At the Alexander Forbes Investments media roundtable this week Alexander Forbes chief economist Isaah Mhlanga highlighted the key economic trends and investment themes for this year.
Mhlanga said growth is expected to improve this year before moderating next year.
He said Alexander Forbes’ market and economic growth expectations differ slightly from general consensus.
“We expect the unemployment rate to be higher than consensus and this is based on lower growth than market consensus. Fiscal consolidation will begin this year and will remain necessary for much of this decade.

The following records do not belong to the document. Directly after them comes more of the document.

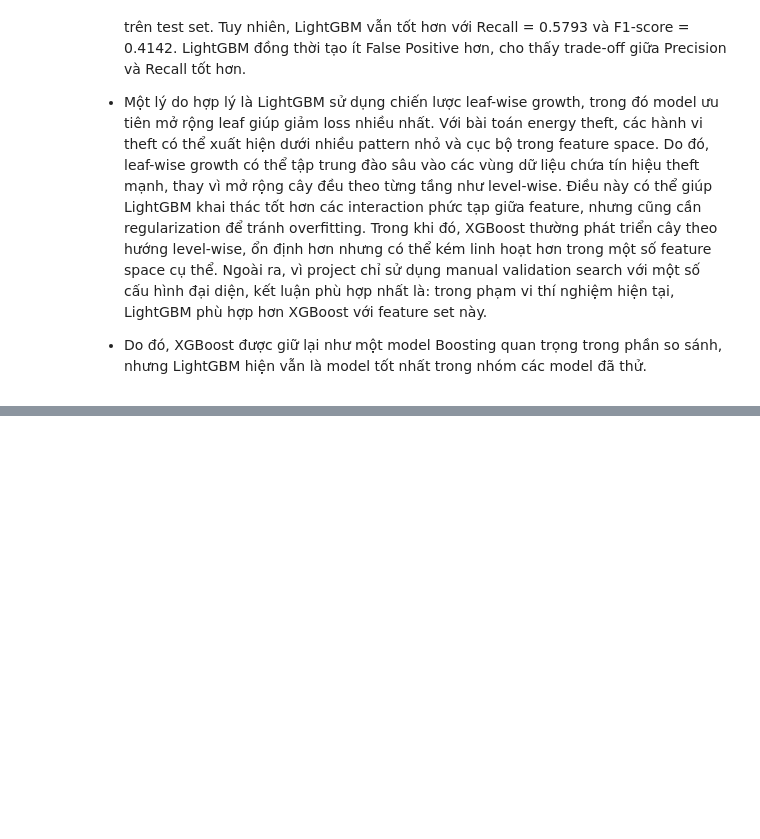
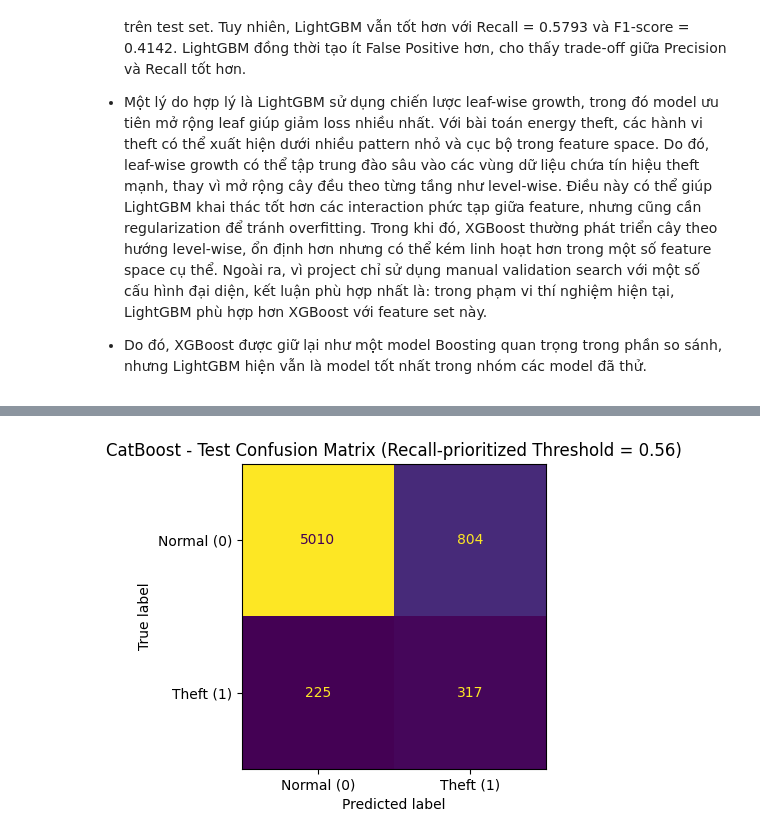
Before and after one commit to longzu-ComputerScience/CS114----ML-Project---Energy-Theft-Detection, a Jupyter notebook: notebooks/model_training_first_version.ipynb, the cells around one changed output, grey strips where cells are left out. Cells and saved outputs as stored; diff of their text form; code cells hidden in the pictures; blank space fills up the shorter version.

```diff
--- a/notebooks/model_training_first_version.ipynb
+++ b/notebooks/model_training_first_version.ipynb
@@ -5053,0 +5682,13 @@ xgb_vs_previous_models_df
+# %%
+# 20.12. Confusion matrix trên test set với CatBoost Recall-prioritized threshold
+
+cat_test_recall_priority_cm = plot_confusion_matrix_custom(
+    y_true=y_test,
+    y_pred=y_test_pred_cat_recall_priority,
+    title=(
+        "CatBoost - Test Confusion Matrix "
+        f"(Recall-prioritized Threshold = {cat_recall_priority_threshold:.2f})"
+    ),
+)
+# %% [output]
+[figure, added]
```
Also changed, not shown: parts of 15 cells of this notebook.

“Monetary policy normalisation will likely begin in second half of next year, given low inflation and accommodative global financial conditions,” he said adding that Alexander Forbes expects rand weakness over the medium-term as fiscal risks increase.
The IMF expects global growth to rebound by 5.5% this year from a revised projected contraction of 3.4% last year and said the revised positive outlook is based on expected vaccine-driven strengthening and additional fiscal policy support.

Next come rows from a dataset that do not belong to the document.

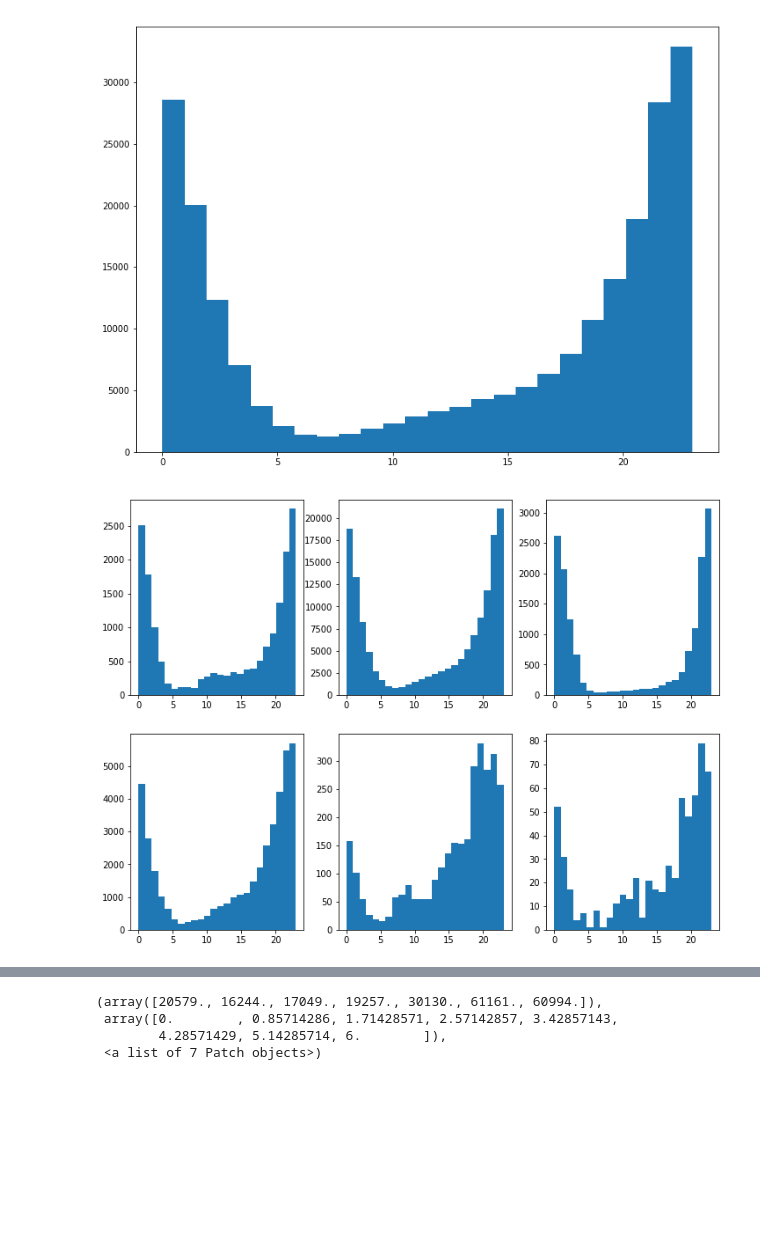
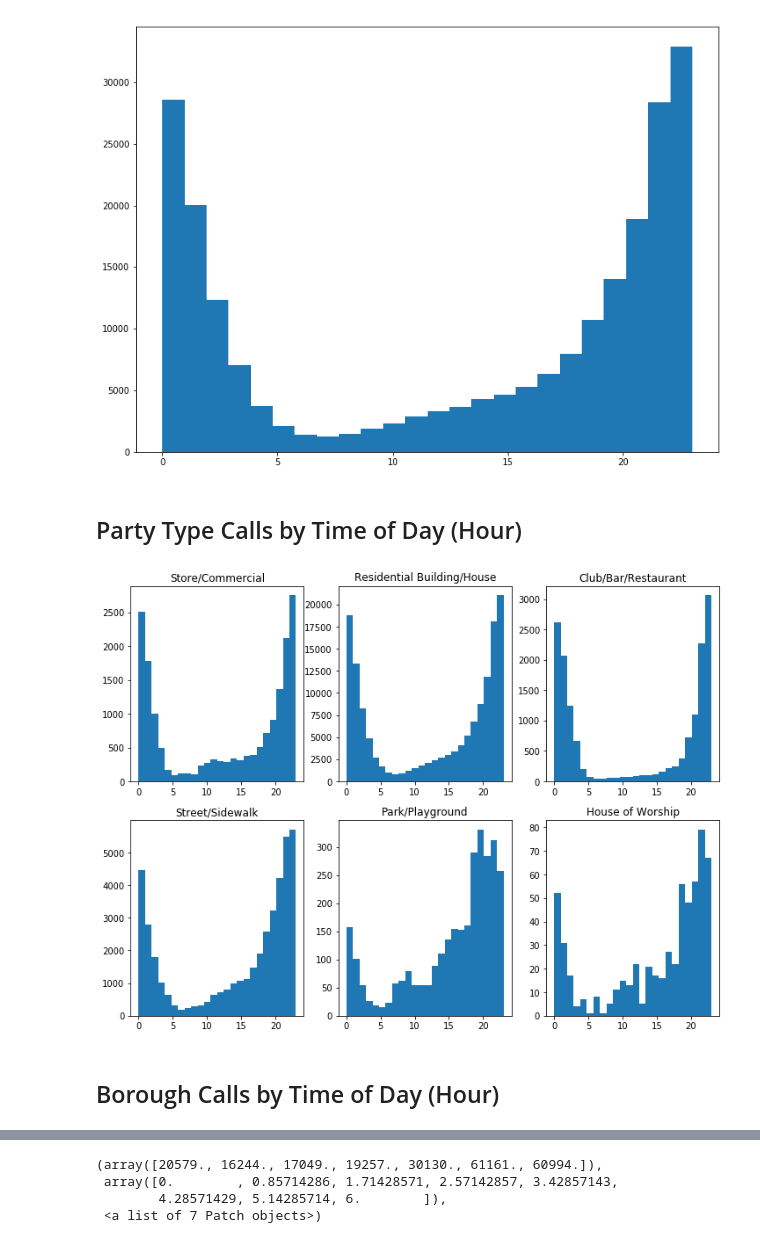
Before and after one commit to TrifectaIII/Data-Science-Final, a Jupyter notebook: DataScienceFinal.ipynb, the cells around one changed output, grey strips where cells are left out. Saved outputs shown, nothing was run; the diff lists cells and outputs as text; code cells hidden in the pictures; blank space fills up the shorter version.

```diff
--- a/DataScienceFinal.ipynb
+++ b/DataScienceFinal.ipynb
@@ -264,31 +247,33 @@ plt.hist(calldata['Hour'],24)
         19.16666667, 20.125     , 21.08333333, 22.04166667, 23.        ]),
  <a list of 24 Patch objects>)
 [figure]
+# %% [markdown]
+## Party Type Calls by Time of Day (Hour)
 # %%
-#Locations by hour
-
 fig = plt.figure()
 
 ax1 = fig.add_subplot(2, 3, 1)
 ax1.hist(store['Hour'],24)
-#ax1.title('Store/Commercial')
+ax1.set_title('Store/Commercial')
 ax2 = fig.add_subplot(2, 3, 2)
 ax2.hist(house['Hour'],24)
-#ax2.title('Residential Building/House')
+ax2.set_title('Residential Building/House')
 ax3 = fig.add_subplot(2, 3, 3)
 ax3.hist(club['Hour'],24)
-#ax3.title('Club/Bar/Restaurant')
+ax3.set_title('Club/Bar/Restaurant')
 ax4 = fig.add_subplot(2, 3, 4)
 ax4.hist(street['Hour'],24)
-#ax4.title('Street/Sidewalk')
+ax4.set_title('Street/Sidewalk')
 ax5 = fig.add_subplot(2, 3, 5)
 ax5.hist(park['Hour'],24)
-#ax5.title('Park/Playground')
+ax5.set_title('Park/Playground')
 ax6 = fig.add_subplot(2, 3, 6)
 ax6.hist(church['Hour'],24)
-#ax6.title('House of Worship')
+ax6.set_title('House of Worship')
 
 plt.show()
 # %% [output]
-[figure, old version]
+[figure, new version]
+# %% [markdown]
+## Borough Calls by Time of Day (Hour)
 # %%
```
Also changed, not shown: parts of 26 cells of this notebook.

In South Africa the pressure for government to extend the temporary employer and employee relief scheme increased, putting further pressure on the country’s fiscus.
The country’s economic growth has stagnated in recent years due to several persistent macroeconomic and structural challenges. The continued power outages, threats of further credit rating downgrades, climate change and stubbornly high unemployment, prospects of a significant rebound this year looked increasingly challenging.
The protracted vaccination procurement and distribution processes in South Africa will likely weigh on economic recovery.
Alexander Forbes said that even though the lockdown restrictions were necessary to reduce transmission of Covid-19, they came with high economic costs, including businesses bankruptcies, jobs and income losses.
To help with this government had introduced temporary employer/employee relief schemes and credit guarantee schemes.
Alexander Forbes said cushioning the economy has unavoidable fiscal costs which will need to be paid for in future by means of expenditure cuts, tax hikes or faster economic growth.
We expect better than expected revenue outcomes for fiscal year 2020/2021 but 2021/2022 will likely remain in line with the medium-term budget policy statement forecasts. Fiscal risk remains very high, especially beyond next year
“We have made the basic assumption that vaccinations will only be meaningful from second half of this year and herd immunity reached sometime in 2023. The economy will not return to full capacity until herd immunity is achieved, meaning growth will be constrained via cautious consumption, fiscal consolidation and business disruptions,” said Mhlanga.
He added that there will be no sustainable recovery without stopping the virus.
South Africa is currently in the second wave of the coronavirus infections and has the 15th highest Covid-19 cases globally. He said global activity will remain well below pre-Covid-19 levels and even with the anticipated recovery this year and next year, output gaps are not expected to close until after next year and inflation is expected to remain subdued, said Mhlanga.
“We expect better than expected revenue outcomes for fiscal year 2020/2021 but 2021/2022 will likely remain in line with the medium-term budget policy statement forecasts. Fiscal risk remains very high, especially beyond next year.
“South Africa’s growth will rebound from low base but normalise around 2% this year,” he said.
Mhlanga also shared some long-term growth strategies that South Africa should consider for the economy after the Covid-19 pandemic.